=== PROVIDED MATERIAL ===
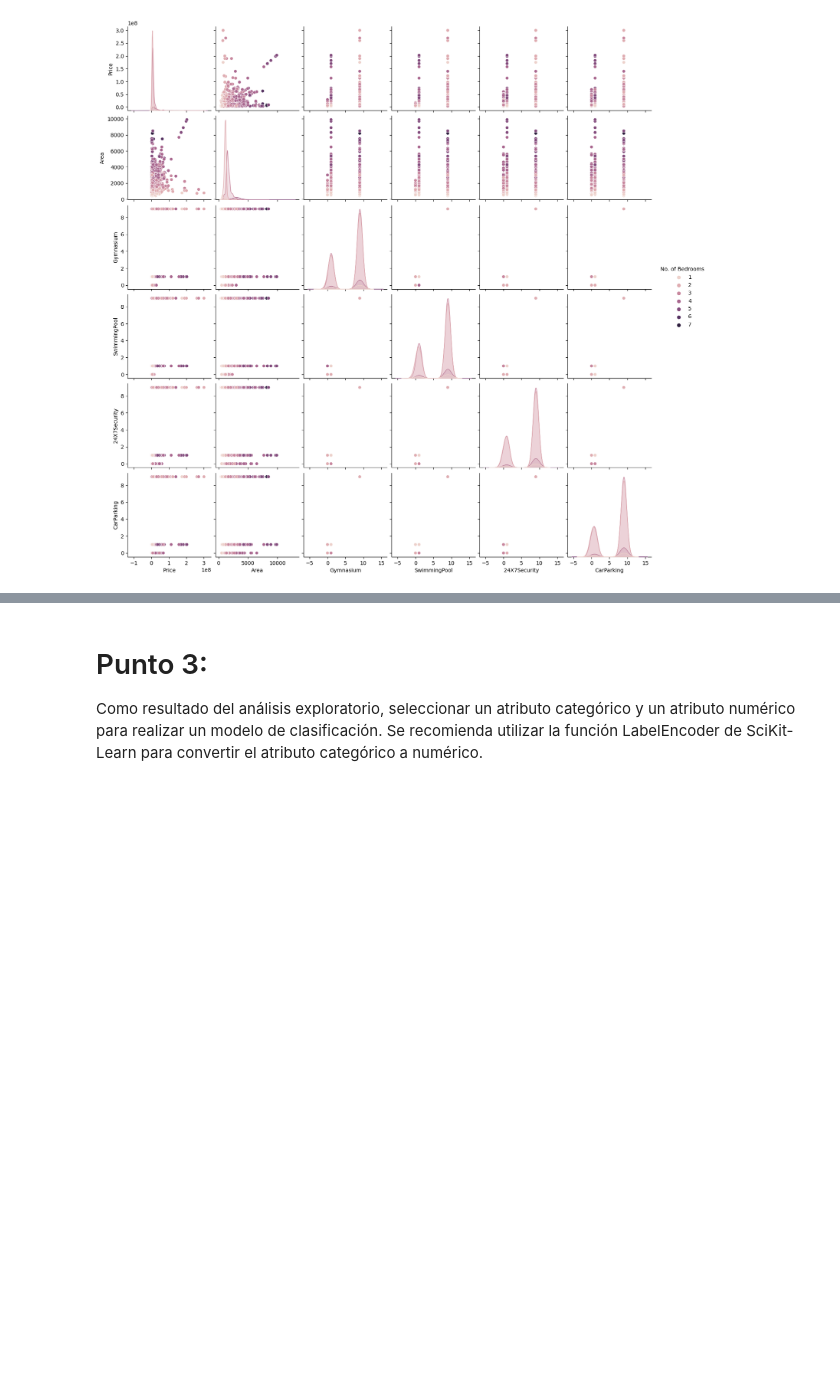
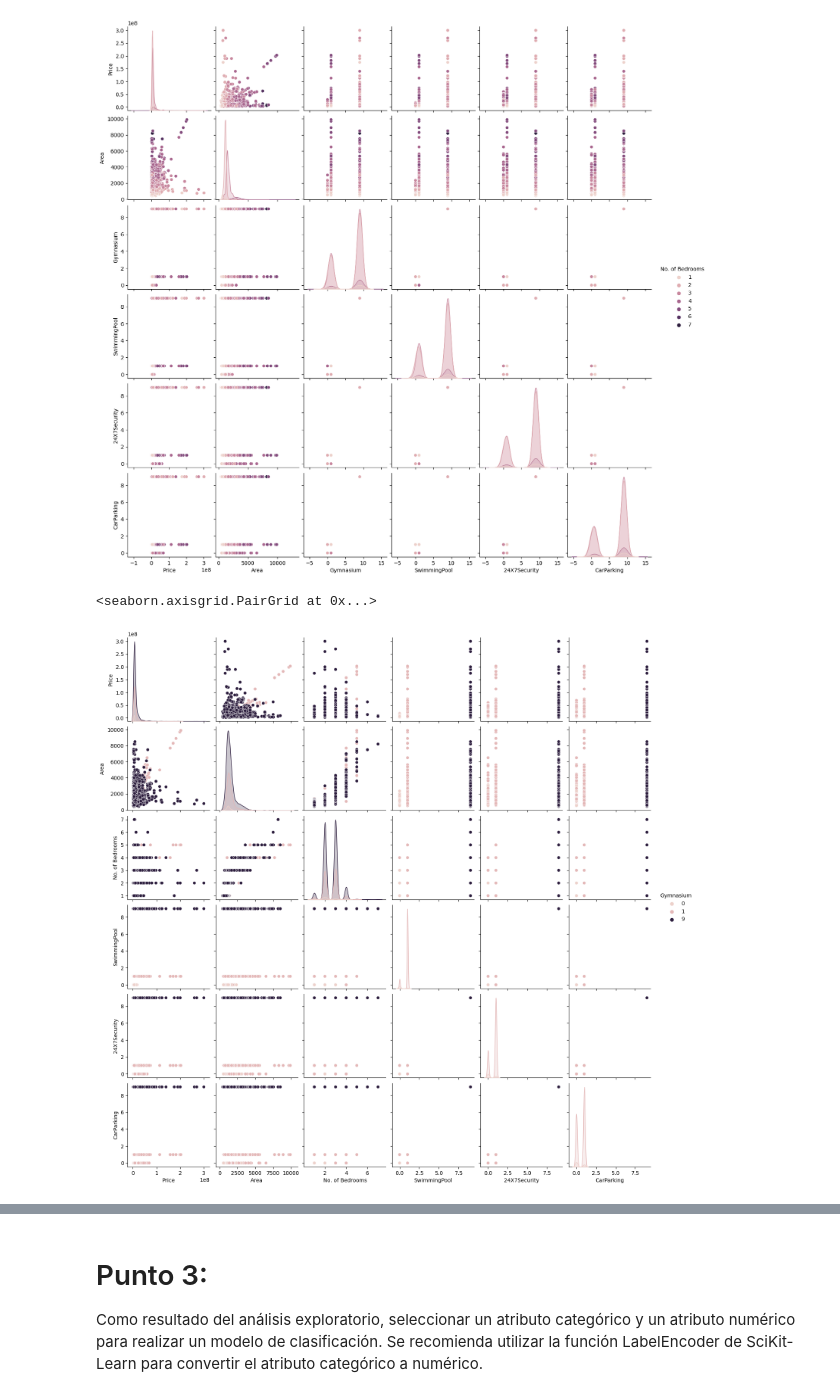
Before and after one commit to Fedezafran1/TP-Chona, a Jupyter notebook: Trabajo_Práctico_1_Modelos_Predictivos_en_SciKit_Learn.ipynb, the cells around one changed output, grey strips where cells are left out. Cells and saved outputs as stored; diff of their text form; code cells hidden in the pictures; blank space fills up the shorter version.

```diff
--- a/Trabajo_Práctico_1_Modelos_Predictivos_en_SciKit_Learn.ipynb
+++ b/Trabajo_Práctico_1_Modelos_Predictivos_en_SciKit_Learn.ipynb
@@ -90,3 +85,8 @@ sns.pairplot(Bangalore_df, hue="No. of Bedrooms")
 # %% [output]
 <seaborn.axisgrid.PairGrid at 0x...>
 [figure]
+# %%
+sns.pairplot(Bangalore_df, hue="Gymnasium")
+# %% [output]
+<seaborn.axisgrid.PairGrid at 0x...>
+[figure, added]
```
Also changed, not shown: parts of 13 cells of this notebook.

=== YOUR OBJECTIVE ===
Reproduce the lines above letter for letter. The pictures stay behind.

=== ANSWER BELOW ===
Before and after one commit to Fedezafran1/TP-Chona, a Jupyter notebook: Trabajo_Práctico_1_Modelos_Predictivos_en_SciKit_Learn.ipynb, the cells around one changed output, grey strips where cells are left out. Cells and saved outputs as stored; diff of their text form; code cells hidden in the pictures; blank space fills up the shorter version.

```diff
--- a/Trabajo_Práctico_1_Modelos_Predictivos_en_SciKit_Learn.ipynb
+++ b/Trabajo_Práctico_1_Modelos_Predictivos_en_SciKit_Learn.ipynb
@@ -90,3 +85,8 @@ sns.pairplot(Bangalore_df, hue="No. of Bedrooms")
 # %% [output]
 <seaborn.axisgrid.PairGrid at 0x...>
 [figure]
+# %%
+sns.pairplot(Bangalore_df, hue="Gymnasium")
+# %% [output]
+<seaborn.axisgrid.PairGrid at 0x...>
+[figure, added]
```
Also changed, not shown: parts of 13 cells of this notebook.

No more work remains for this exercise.